[Items from a dataset]

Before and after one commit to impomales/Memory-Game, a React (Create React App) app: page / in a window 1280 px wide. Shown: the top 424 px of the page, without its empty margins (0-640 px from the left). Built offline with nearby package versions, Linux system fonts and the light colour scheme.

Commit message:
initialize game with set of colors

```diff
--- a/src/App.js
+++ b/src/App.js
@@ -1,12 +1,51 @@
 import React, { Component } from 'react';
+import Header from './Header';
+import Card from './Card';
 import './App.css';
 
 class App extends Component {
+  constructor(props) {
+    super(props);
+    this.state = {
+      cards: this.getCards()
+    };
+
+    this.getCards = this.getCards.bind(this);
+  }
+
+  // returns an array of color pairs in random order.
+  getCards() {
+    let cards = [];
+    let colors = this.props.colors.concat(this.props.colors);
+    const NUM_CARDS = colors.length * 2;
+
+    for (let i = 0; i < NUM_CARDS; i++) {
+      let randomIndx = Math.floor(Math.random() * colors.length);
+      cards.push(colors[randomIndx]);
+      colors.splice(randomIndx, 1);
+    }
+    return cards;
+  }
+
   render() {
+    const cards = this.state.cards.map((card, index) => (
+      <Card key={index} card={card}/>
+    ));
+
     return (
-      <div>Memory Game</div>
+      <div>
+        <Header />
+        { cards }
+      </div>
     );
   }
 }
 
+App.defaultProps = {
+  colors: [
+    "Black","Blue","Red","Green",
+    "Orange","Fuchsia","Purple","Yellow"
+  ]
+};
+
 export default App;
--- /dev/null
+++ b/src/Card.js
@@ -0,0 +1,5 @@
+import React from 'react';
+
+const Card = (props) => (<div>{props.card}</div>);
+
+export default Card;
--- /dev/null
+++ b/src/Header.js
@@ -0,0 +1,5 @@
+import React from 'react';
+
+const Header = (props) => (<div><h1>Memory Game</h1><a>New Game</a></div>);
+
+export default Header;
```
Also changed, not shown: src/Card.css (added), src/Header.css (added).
==
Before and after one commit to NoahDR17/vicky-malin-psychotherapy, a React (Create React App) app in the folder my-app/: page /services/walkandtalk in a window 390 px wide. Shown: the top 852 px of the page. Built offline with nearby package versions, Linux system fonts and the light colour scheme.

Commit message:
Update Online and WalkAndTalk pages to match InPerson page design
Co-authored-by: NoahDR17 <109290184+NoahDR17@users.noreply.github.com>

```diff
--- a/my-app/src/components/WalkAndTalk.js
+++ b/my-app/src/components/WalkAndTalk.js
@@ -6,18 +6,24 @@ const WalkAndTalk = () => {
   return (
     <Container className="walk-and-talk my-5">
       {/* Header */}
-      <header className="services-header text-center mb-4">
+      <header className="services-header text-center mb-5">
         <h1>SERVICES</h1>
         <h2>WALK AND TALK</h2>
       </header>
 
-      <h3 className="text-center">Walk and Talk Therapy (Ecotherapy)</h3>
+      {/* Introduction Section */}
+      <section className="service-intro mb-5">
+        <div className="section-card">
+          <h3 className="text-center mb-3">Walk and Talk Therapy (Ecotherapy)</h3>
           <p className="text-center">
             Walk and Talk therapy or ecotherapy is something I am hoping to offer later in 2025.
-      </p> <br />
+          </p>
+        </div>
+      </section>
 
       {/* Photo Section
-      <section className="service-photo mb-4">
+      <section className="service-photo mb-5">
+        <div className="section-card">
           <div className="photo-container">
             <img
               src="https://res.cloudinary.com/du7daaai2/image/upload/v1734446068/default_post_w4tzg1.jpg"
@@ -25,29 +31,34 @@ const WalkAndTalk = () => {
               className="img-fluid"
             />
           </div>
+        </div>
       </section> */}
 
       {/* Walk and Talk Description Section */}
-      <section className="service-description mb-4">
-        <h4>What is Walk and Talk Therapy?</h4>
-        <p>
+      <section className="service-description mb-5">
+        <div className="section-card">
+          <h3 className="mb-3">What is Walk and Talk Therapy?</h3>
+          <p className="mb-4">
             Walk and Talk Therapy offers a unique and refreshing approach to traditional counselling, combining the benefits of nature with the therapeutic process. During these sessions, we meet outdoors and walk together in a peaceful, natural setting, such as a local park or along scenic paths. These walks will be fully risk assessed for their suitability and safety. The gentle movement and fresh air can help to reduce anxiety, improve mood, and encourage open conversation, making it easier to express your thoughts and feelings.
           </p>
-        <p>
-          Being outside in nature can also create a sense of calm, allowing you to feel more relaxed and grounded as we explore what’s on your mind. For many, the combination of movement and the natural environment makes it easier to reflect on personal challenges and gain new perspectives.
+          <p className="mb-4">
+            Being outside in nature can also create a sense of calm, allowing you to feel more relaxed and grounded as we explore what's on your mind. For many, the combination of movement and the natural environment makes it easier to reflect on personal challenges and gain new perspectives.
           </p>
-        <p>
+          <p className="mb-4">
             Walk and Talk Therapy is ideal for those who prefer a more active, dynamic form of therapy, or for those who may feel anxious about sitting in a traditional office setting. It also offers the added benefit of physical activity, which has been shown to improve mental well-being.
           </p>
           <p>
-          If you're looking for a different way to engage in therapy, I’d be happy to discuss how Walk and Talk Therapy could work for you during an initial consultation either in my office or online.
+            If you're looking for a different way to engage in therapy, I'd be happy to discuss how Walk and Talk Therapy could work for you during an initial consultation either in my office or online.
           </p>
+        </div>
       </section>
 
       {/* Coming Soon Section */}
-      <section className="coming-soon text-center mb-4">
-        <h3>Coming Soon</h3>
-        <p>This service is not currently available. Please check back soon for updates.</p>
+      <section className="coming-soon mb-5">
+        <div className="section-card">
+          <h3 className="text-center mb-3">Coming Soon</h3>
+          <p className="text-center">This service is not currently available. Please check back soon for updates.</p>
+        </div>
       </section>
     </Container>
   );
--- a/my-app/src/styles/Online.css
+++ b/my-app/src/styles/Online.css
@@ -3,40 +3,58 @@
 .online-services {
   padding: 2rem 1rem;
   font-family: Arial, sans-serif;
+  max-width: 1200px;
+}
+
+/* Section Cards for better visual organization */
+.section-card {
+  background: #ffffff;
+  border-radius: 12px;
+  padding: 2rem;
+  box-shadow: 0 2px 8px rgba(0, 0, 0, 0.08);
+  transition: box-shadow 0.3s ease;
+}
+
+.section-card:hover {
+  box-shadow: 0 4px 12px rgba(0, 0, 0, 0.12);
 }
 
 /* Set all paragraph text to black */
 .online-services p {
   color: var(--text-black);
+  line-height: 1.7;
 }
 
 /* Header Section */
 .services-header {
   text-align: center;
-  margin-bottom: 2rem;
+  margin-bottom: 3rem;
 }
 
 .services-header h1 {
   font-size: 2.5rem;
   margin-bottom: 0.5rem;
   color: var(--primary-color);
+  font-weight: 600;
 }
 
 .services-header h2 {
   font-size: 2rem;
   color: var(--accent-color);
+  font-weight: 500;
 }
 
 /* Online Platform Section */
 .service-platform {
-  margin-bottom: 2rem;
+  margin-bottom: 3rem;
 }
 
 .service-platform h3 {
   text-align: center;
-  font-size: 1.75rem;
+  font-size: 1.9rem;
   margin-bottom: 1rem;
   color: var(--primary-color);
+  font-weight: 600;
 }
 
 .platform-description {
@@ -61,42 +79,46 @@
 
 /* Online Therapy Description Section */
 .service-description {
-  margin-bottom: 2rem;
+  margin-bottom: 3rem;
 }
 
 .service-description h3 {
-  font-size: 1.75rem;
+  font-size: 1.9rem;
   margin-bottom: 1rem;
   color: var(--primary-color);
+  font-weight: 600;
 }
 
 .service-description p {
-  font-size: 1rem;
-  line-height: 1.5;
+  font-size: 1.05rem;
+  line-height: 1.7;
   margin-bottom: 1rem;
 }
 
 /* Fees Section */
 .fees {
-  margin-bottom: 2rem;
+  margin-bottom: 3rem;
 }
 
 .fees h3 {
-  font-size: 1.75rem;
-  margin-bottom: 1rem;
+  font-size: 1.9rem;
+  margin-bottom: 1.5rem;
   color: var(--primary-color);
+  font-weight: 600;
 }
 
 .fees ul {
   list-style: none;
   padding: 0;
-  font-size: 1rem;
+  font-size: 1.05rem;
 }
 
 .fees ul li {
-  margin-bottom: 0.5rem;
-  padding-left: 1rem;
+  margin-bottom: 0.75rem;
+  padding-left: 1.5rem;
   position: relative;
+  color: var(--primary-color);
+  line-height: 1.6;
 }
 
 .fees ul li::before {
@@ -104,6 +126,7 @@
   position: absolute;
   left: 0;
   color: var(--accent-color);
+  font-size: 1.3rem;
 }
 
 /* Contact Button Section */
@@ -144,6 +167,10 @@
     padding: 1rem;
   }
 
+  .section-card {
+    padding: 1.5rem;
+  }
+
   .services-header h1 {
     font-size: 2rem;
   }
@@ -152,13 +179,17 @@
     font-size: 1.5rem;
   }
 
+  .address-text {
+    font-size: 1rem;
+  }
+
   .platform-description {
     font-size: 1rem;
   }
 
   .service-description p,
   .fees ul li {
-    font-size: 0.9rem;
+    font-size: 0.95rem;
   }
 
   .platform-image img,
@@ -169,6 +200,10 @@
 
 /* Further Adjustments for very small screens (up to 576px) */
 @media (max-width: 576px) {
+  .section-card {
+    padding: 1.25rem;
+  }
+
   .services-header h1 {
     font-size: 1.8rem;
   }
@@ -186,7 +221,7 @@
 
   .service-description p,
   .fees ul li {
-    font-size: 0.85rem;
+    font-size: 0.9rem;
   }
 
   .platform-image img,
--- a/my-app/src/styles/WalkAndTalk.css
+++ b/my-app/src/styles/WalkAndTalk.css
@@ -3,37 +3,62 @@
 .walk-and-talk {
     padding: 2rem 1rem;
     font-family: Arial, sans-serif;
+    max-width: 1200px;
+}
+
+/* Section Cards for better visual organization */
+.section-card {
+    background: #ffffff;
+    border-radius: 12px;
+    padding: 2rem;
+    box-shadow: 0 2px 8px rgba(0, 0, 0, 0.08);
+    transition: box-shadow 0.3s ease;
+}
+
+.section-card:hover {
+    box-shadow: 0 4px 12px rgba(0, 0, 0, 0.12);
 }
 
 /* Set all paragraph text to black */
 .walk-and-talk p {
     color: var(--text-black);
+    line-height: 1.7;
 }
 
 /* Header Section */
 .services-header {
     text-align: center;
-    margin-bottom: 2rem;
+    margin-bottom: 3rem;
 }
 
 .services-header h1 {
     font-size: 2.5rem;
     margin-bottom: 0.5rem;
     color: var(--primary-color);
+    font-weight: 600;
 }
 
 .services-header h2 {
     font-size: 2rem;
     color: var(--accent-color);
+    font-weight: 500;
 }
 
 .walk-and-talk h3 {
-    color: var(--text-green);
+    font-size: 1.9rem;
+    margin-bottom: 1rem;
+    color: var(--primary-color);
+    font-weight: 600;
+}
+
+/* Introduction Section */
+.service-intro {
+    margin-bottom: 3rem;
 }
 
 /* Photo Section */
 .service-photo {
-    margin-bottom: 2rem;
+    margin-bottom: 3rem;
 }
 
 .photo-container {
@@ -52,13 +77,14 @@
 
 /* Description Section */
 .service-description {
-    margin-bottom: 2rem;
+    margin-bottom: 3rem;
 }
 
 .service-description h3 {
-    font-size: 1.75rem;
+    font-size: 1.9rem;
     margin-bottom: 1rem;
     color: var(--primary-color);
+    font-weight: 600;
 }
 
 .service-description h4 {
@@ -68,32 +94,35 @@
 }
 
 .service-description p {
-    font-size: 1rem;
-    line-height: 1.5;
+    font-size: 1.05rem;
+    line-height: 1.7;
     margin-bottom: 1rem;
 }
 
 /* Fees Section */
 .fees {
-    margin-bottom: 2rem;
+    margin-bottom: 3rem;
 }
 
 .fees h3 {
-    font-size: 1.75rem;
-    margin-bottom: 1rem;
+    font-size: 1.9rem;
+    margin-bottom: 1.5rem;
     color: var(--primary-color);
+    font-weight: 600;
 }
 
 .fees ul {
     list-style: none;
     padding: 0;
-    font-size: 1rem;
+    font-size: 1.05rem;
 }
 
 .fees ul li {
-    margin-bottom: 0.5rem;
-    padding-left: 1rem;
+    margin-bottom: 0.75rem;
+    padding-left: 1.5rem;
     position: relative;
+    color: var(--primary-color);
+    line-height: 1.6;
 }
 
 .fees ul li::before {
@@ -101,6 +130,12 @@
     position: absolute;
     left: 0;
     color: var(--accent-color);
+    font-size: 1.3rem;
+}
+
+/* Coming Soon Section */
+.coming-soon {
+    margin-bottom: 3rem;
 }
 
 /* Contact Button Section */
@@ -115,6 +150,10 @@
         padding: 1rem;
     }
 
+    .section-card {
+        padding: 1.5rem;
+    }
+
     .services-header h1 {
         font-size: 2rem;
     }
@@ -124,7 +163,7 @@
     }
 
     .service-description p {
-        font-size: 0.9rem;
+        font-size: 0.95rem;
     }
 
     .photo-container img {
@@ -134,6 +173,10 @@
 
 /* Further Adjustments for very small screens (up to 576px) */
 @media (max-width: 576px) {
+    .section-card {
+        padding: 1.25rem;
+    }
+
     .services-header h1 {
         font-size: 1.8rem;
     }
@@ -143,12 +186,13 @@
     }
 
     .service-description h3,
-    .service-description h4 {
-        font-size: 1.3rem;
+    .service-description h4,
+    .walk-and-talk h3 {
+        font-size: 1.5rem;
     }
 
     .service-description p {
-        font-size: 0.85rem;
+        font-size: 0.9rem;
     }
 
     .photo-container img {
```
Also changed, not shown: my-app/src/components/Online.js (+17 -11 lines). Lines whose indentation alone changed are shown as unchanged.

**TASK DETAILS**
Single out each line of the records above with the string "Arial" in it, and copy it.

**RESPONSE BELOW**
   font-family: Arial, sans-serif;
     font-family: Arial, sans-serif;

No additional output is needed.